Illustration of woman with camera courtesy of Pixabay
Or maybe you’re looking for an old picture of your old church, school, corner tavern, or favorite neighborhood deli. The first places to check are your local library, museum, and historical society. Maybe it turns out that they have thousands of old pictures but they don’t have your house or your school or your tavern. Why not? Isn’t that their job?
For an organization to provide an old photograph, five things need to happen, in this order:

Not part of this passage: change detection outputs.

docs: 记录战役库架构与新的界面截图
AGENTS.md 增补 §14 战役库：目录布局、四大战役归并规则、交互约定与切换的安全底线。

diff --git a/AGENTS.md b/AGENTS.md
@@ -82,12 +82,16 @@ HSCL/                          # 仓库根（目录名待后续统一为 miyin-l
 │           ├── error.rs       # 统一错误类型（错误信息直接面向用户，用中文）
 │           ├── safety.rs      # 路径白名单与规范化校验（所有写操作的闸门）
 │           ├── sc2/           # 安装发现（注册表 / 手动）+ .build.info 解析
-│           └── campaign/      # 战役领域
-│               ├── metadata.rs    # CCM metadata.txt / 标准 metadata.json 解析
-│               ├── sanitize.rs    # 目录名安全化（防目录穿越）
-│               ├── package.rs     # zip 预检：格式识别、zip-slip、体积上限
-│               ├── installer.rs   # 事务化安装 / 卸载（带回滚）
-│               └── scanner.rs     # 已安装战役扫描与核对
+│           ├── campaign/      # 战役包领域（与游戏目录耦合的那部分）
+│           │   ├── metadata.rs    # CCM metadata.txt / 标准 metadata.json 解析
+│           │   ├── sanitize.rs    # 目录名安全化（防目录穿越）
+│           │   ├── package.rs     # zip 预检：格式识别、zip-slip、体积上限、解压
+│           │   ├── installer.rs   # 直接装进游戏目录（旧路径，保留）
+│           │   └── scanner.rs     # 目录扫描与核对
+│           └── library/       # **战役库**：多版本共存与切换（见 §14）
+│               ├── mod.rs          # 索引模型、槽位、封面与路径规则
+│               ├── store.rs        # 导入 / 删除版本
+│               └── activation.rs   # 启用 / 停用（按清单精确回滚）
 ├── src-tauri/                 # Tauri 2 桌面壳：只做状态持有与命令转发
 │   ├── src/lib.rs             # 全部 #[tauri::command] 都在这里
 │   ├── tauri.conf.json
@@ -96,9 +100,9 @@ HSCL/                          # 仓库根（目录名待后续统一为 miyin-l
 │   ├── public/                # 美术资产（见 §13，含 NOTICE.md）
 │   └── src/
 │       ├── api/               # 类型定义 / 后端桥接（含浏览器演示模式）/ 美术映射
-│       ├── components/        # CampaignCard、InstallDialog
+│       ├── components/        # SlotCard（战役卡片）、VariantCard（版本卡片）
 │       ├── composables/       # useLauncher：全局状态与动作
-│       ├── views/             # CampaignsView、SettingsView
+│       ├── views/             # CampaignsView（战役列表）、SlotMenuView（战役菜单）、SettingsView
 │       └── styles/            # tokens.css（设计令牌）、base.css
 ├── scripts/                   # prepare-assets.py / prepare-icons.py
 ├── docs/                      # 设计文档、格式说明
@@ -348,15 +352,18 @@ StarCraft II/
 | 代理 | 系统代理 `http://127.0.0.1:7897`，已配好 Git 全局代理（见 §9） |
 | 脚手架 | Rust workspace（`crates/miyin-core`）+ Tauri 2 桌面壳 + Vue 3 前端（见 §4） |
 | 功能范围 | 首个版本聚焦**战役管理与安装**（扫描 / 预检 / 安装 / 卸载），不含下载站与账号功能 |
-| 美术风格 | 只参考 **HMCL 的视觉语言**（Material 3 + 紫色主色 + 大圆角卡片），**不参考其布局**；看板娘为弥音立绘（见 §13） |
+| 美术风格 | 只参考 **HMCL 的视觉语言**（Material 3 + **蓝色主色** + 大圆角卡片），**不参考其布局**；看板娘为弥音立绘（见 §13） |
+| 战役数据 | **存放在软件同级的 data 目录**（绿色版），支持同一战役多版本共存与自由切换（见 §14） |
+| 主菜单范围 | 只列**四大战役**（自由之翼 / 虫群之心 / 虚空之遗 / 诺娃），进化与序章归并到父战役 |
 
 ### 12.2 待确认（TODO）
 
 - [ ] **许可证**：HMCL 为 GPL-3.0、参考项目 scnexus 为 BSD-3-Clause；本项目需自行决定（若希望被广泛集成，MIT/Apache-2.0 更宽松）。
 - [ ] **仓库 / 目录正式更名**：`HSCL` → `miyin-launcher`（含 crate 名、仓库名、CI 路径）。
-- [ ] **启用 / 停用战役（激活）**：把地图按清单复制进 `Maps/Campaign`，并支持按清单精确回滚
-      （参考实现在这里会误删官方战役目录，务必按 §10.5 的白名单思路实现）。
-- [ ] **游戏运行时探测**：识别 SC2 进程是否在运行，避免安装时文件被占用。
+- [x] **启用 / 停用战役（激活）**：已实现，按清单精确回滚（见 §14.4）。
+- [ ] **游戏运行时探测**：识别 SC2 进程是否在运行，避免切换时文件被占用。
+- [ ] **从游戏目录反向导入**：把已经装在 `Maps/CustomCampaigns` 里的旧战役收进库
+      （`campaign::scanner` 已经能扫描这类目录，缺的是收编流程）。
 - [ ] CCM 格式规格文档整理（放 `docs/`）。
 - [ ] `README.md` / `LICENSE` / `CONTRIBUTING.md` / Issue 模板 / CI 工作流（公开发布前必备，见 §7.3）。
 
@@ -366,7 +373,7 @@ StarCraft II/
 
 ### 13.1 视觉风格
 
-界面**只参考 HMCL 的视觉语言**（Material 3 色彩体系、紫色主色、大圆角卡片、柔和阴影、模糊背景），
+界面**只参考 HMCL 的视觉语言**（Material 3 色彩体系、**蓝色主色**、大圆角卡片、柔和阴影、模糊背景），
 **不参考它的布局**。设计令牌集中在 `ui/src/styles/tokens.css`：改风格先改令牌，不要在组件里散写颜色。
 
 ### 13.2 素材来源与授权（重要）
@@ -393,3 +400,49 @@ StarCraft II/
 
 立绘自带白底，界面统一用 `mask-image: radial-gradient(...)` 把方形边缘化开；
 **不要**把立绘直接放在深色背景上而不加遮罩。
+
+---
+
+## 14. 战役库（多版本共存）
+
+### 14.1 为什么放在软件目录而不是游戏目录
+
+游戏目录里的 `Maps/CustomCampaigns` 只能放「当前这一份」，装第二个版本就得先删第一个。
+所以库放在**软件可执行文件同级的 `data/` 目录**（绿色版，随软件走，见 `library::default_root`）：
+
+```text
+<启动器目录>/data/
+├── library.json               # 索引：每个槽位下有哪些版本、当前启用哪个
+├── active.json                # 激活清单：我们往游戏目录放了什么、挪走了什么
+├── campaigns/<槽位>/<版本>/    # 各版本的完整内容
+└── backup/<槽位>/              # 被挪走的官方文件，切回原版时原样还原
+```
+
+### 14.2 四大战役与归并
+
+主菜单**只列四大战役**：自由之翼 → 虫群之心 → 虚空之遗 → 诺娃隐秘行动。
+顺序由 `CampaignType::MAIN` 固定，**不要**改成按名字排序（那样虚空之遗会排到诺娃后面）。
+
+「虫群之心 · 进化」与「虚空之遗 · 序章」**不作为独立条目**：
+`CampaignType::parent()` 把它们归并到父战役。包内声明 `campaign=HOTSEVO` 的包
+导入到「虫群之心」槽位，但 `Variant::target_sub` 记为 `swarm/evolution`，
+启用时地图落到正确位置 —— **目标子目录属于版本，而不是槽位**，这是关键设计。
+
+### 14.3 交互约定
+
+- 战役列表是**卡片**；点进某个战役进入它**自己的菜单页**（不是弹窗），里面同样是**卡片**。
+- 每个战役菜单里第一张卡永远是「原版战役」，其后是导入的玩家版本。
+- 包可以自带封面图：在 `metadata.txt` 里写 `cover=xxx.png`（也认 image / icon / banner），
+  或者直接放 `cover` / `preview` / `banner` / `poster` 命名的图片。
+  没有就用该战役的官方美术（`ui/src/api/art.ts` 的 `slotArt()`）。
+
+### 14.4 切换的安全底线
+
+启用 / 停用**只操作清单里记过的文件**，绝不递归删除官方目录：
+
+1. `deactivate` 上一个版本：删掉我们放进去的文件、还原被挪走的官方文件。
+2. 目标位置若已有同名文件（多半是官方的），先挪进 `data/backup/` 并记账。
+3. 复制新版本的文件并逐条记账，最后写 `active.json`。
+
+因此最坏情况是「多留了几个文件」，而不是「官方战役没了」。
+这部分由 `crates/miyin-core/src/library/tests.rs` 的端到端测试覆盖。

- Someone has to take a photograph of that person, place, thing, or event. Today, thanks to advanced cell phones, nearly all of us carry portable cameras everywhere we go. We can take unlimited numbers of instant, good-quality color pictures and videos without having to pay for film, developing, printing, sharing, or storage. Consider this thought experiment: even though photography now costs nothing, what are all the things you did NOT take pictures of today? This may help you appreciate the pictures that our predecessors did not take, back when they were limited by bulky cameras, 12 to 36 exposures per roll of film, and the expense of developing and printing their images. There is no guarantee that someone with a camera was present to document any particular person, place, thing, or moment. Even newspapers and broadcast outlets, who have full-time photographers & videographers on staff, cannot be everywhere.
- Someone has to save that photograph. And not discard it or lose it in a fire or a flood.
- Someone has to ID that photograph. Ever inherit photos of long-dead ancestors and wonder who those people were because no one wrote names & dates on the back? Old photographs are useless without metadata, a word that means “information about information.” In the case of photographs, metadata is everything you hope is written on the back: who, what, where, when. Unidentified photographs often end up in recycle bins or yard sales. They make delightful decor and art project fodder but they’re of little value to researchers, historians, libraries, archives, or museums.
- Someone has to donate that photograph. No matter how good a curator, archivist, or librarian is, they cannot find a photo if it exists only in a shoebox in someone’s closet. They cannot make that someone fork it over. Granted, some municipalities commissioned photographs of all properties in their jurisdiction for tax purposes. New York City did so. I know of no such effort at Buffalo City Hall. If your city or town government, with all of its logistical, labor, and funding advantages, did not attempt any mass photography projects like this, you can assume that a small library or historical organization, which might have few employees or an all-volunteer crew, also never accomplished it.
- Someone has to catalog or inventory that photograph. There’s a saying among librarians, archivists & curators: ownership is not access. An organization that owns a dozen boxes of photos stacked in a storage room has an inaccessible collection. They cannot tell you if there’s a picture of your house in one of those boxes until someone goes through those boxes and compiles an inventory and imposes some sort of order on them. Once the organizing and metadata labor (called processing or arrangement and description) is done, then they can consider digitizing a photographic collection. Which is a big topic for another time.
If these five steps have not occurred, then a repository cannot supply the old photo that you need. Here are some other picture research strategies to consider.
i doubt most small communities could afford to commission that many photos. but many genealogists don’t seem to grasp the basics of photos.